The AICPA issued its Financial Reporting Framework for Small- and Medium-Sized Entities during 2013. The FRF for SMEs accounting framework is designed for America’s small business community. It delivers financial statements that provide useful, relevant information in a simplified, consistent, cost-effect way. The FRF for SMEs framework may be used when GAAP financial statements are not required.
The following are some of the key questions about the framework addressed directly by the AICPA:
What is the FRF for SMEs accounting framework?
In contrast to other common accounting frameworks such as GAAP or IFRS, the FRF for SMEs framework is a new option for preparing streamlined, relevant financial statements for privately held owner-manager businesses that are not required to use GAAP. The framework, which was released in June of 2013, draws upon a blend of traditional methods of accounting with some accrual income tax methods.
What is a small- and medium-sized entity (SME)?
Small- and medium-sized entities help form the backbone of the U.S. economy. Estimates put the number of SMEs in the United States at approximately 20 million. They are active in every industry group and involved in providing goods and services in a wide-ranging set of activities. There is no standard definition of SME in the United States. The task force and AICPA staff that developed the framework deliberately did not develop quantified size criteria after determining it was not feasible and not an effective way of describing the kinds of entities for which the framework is intended
Why would small- and medium-sized entities use the FRF for SMEs framework?
The purpose of the FRF for SMEs was to provide efficient, meaningful financial statements without needless complexity or cost for those SMEs that are not required to issue GAAP-based reports. The framework is cost-beneficial for owners-managers and others who need financial statements that are prepared in a consistent and reliable manner in accordance with a framework that has undergone public comment and professional scrutiny.
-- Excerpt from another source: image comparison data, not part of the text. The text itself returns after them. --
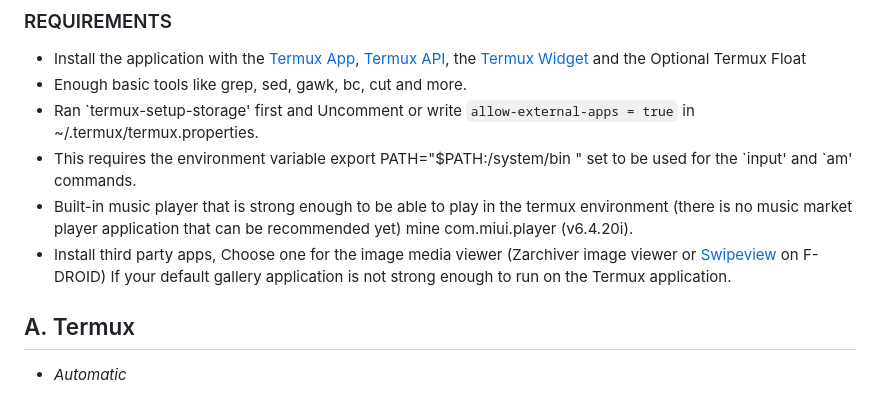
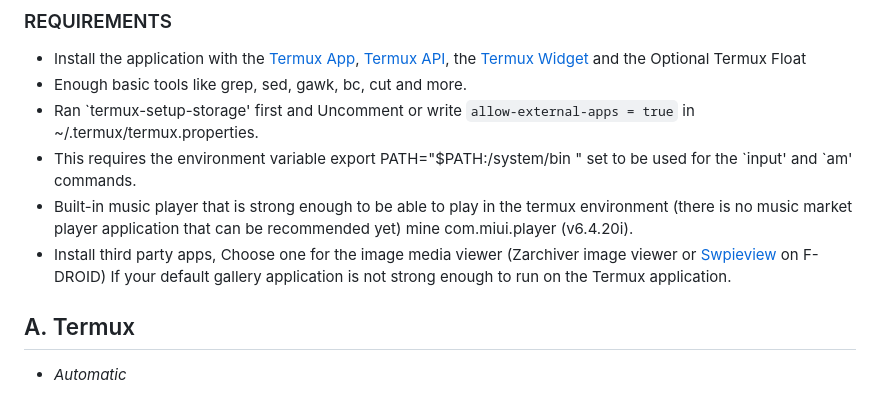
Before and after one commit to luisadha/alrc-termux, a Markdown page: README.md, the part around the change. GitHub-like rendering.

```diff
--- a/README.md
+++ b/README.md
@@ -22,7 +22,7 @@ INSTALLATION
 - Ran \`termux-setup-storage' first and Uncomment or write `allow-external-apps = true` in ~/.termux/termux.properties.
 - This requires the environment variable export PATH="$PATH:/system/bin " set to be used for the \`input' and \`am' commands.
 - Built-in music player that is strong enough to be able to play in the termux environment (there is no music market player application that can be recommended yet) mine com.miui.player (v6.4.20i).
-- Install third party apps, Choose one for the image media viewer (Zarchiver image viewer or [Swipeview](https://f-droid.org/packages/org.voidptr.swpieview/) on F-DROID) If your default gallery application is not strong enough to run on the Termux application.
+- Install third party apps, Choose one for the image media viewer (Zarchiver image viewer or [Swpieview](https://f-droid.org/packages/org.voidptr.swpieview/) on F-DROID) If your default gallery application is not strong enough to run on the Termux application.
 
 
 A. Termux
```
The accounting principles derived from the framework are intended to be the most appropriate for the preparation of small business financial statements based on the needs of statement users and cost-benefit considerations. Accounting principles within the FRF for SMEs are responsive to the well-documented issues and concerns stakeholders currently encounter when preparing financial statements for small private businesses.
What types of entities is the FRF for SMEs accounting framework intended for?
The FRF for SMEs framework has been developed for smaller- to medium-sized for-profit private entities that need reliable financial statements when GAAP financial statements are not required. The FRF for SMEs framework may be used by entities in most industry groups and by unincorporated and incorporated entities. The preface to the FRF for SMEs framework contains a list of certain characteristics of typical entities that may utilize the framework.
This new framework promises to be a benefit to small businesses with less reporting burdens by reducing those costs of reporting. If you think that your business might benefit from using this new accounting option and you would like to speak with a financial professional, please don’t hesitate to contact our office at 417-881-0145. Click here to view the AICPA’s official 206 page PDF for the FRF for SMEs.
written by Aaron Spencer, CPA, Supervisor